◆ WORK TASK
List each line of the data that holds the string "text".

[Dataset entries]
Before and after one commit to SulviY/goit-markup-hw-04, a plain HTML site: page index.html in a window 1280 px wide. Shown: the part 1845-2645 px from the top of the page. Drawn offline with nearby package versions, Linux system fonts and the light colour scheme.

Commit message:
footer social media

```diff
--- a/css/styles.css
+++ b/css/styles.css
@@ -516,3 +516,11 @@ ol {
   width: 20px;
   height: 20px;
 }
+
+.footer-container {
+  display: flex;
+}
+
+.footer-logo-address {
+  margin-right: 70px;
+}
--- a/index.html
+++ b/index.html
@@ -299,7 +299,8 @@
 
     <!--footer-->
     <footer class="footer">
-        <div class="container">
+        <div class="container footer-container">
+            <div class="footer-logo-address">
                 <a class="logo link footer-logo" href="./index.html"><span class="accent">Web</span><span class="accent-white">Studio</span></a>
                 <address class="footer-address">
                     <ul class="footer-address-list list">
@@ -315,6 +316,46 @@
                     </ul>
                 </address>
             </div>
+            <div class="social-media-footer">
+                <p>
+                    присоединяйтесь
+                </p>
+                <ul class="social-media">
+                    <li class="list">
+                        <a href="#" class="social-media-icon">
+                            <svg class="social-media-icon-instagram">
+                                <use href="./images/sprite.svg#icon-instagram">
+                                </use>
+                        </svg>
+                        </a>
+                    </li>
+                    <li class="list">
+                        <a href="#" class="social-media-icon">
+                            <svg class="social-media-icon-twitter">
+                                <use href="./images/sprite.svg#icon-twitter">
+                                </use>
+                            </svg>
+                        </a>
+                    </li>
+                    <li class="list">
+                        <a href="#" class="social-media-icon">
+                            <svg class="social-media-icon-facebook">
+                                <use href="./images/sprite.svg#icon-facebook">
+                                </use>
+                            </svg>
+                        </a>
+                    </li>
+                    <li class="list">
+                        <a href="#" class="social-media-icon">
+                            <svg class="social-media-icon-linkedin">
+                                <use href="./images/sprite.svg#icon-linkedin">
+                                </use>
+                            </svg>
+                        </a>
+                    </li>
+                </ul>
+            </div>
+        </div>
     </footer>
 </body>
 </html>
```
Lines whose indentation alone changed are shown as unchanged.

==

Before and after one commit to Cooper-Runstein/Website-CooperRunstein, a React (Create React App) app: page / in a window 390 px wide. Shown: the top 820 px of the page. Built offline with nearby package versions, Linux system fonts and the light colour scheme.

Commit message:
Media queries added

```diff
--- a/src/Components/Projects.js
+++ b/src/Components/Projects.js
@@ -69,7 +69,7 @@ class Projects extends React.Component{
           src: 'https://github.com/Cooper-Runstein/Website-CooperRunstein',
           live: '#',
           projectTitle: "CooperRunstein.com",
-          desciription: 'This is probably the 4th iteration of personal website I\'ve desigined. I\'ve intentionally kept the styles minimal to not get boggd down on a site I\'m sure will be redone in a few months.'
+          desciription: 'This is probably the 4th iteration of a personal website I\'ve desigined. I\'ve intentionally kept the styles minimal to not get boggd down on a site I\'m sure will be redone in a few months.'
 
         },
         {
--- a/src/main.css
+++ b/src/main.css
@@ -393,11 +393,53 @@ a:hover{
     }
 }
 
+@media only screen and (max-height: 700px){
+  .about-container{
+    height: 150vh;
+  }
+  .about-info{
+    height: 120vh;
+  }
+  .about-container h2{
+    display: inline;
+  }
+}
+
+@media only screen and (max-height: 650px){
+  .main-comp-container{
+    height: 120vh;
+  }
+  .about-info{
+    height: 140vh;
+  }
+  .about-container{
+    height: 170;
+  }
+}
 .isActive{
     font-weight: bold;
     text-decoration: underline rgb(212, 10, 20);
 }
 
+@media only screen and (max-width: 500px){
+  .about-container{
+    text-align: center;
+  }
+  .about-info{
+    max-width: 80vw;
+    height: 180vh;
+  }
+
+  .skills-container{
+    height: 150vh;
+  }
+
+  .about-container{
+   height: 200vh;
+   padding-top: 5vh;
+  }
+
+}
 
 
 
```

◆ SOLVED EXERCISE
     text-decoration: underline rgb(212, 10, 20);
+    text-align: center;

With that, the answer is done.